Supplied entries START

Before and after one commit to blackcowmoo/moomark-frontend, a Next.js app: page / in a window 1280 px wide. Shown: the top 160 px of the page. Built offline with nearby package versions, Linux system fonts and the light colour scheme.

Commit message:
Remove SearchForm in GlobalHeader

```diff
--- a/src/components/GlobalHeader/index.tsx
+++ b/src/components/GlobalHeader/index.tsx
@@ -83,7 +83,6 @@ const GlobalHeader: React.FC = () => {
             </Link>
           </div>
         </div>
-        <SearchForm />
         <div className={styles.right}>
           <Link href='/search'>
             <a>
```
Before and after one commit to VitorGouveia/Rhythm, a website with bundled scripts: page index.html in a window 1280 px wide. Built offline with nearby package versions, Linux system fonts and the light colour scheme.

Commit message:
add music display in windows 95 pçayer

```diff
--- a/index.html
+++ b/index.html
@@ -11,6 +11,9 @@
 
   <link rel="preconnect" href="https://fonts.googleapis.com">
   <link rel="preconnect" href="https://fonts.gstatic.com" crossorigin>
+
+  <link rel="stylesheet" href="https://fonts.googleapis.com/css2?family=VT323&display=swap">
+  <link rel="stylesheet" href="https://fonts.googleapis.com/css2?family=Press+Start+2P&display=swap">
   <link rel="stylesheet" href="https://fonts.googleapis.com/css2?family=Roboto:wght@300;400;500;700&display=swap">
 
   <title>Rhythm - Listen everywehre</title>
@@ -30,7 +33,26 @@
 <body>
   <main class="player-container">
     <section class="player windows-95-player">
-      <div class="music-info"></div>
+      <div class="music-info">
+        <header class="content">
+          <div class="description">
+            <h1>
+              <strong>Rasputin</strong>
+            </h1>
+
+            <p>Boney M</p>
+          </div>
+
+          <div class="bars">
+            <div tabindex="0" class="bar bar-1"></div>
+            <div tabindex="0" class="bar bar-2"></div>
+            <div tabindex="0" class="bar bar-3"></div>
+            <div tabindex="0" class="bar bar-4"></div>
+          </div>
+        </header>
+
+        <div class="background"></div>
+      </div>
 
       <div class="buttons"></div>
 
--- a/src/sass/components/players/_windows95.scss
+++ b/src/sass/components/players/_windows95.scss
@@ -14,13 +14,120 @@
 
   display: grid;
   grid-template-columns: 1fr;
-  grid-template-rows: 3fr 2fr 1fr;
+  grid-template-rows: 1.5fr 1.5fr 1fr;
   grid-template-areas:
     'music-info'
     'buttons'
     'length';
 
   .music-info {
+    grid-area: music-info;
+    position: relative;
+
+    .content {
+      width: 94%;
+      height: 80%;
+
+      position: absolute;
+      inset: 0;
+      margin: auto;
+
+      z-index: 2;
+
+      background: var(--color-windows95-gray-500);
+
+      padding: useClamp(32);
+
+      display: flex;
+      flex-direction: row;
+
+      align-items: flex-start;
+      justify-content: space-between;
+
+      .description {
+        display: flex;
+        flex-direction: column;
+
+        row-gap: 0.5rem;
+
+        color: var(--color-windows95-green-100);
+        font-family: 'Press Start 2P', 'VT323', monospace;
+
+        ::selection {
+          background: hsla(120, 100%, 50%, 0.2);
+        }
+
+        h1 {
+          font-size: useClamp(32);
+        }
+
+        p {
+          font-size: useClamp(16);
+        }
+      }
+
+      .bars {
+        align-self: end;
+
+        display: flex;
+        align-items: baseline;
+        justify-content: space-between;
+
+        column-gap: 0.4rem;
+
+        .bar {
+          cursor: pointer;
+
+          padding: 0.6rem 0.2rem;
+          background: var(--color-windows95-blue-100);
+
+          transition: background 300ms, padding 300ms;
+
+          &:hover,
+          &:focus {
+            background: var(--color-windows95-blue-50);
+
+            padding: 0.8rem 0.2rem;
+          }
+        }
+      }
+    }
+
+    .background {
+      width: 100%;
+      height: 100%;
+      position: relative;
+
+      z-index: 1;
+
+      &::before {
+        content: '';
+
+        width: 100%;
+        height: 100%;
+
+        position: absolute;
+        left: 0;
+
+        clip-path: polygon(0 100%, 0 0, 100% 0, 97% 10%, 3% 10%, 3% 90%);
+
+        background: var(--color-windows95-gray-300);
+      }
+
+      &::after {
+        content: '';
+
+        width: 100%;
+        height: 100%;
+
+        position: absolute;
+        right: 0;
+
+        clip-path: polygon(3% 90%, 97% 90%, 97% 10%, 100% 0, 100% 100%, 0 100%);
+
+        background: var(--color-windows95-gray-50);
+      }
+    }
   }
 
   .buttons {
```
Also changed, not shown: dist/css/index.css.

Supplied entries END

→ **Required action**
Copy each line above containing the string "content".

→ **Finished exercise**
+        <header class="content">
+    .content {
+      justify-content: space-between;
+        justify-content: space-between;
+        content: '';
+        content: '';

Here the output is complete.